If you’re thinking a profit-and-loss (P & L) statement is enough, you’re not quite right since a P & L statement is basically just an account that shows your revenue and expenses.
In comparison, the balance sheet shows a broader picture of your restaurant’s financial health. It gives an overview of assets, equity, and liabilities of your business. Based on these insights, you can forecast short-term and long-term cash flow, identify risks, and make informed business decisions.
In this guide you’ll learn everything about restaurant balance sheets – how to create and read them, review a restaurant balance sheet example, and watch a video tutorial on how to fill out our restaurant balance sheet template.
So, let’s read on:
What is a Restaurant Balance Sheet (and Why It is Important)?
A restaurant balance sheet shows:
- Assets: How much your business owns.
- Liability: How much your business owes.
- Equities: How much is left over for the owner.
Put simply, it shows the net worth of your restaurant at a given point in time. Because it summarizes your restaurant’s finances, balance sheets are also called the statement of financial position.
So, balance sheets can be used both internally and externally:
- Internally: Restaurant owners, key stakeholders, or staff can review balance sheets to determine whether the business is succeeding or failing. Accordingly, you can revise your policies and procedures to overcome challenges and drive your business towards success.
- Externally: Some external entities might be interested in knowing your business resources and sources of funds. Based on these insights, potential investors can decide whether it would be wise to invest in your business or not. You may also need to plug include your balance sheet on your restaurant business plan which we have a handy free template for!
External auditors may also use your restaurant balance sheet to check whether your business is complying with reporting laws or not.
3 Main Issues That Balance Sheets Can Reveal About your Restaurant

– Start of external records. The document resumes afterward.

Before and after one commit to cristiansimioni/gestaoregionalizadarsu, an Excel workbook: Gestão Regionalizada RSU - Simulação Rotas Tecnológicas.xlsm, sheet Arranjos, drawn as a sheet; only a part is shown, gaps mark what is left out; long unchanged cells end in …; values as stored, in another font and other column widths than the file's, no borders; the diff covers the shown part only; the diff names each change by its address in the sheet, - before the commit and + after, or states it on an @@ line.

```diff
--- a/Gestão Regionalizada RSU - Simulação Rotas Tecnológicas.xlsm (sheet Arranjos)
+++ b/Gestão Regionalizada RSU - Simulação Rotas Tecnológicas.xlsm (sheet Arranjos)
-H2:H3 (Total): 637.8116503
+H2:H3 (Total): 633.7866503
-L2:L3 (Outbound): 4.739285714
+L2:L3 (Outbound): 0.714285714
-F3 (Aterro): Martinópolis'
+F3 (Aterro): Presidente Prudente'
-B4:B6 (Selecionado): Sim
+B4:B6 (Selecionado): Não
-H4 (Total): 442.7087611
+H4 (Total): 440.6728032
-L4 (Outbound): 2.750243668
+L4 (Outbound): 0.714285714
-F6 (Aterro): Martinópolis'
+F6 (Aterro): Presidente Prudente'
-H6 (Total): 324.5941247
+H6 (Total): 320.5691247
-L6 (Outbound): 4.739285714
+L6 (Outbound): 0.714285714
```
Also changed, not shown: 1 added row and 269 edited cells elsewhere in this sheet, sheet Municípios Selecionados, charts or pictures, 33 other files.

As mentioned above, a balance sheet shows all your assets and liabilities in one place. So, you can easily compare things and take necessary actions to rectify risks and mistakes timely. Though a restaurant balance sheet is helpful in many ways, the biggest risks it helps uncover and avoid are discussed below:
#1 Insufficient Cash Flow
About 29% of businesses fail because of poor cash flow. That’s why it’s crucial to monitor your cash flow so you’ll always have enough to pay your employees, utilities, and food costs.
A well-maintained balance sheet shows whether your business has positive cash flow or not. If not, you can take necessary actions to ensure that your restaurant never runs out of cash. In addition to your balance sheet, our free cash flow template can help you project future cash flow.
#2 Discloses Solvency
Solvency refers to a restaurant’s ability to meet its long-term debts. It’s the state when there are more assets than liabilities. It’s important to track your solvency position because it shows your business’ ability to manage operations into the predictable future. You can quickly check your restaurant’s solvency by looking at the equity on your balance sheet. If you aren't solvent your restaurant probably needs more customers. We provided 14 ideas for restaurants to acquire more customers here.
#3 Unsustainable Debt Levels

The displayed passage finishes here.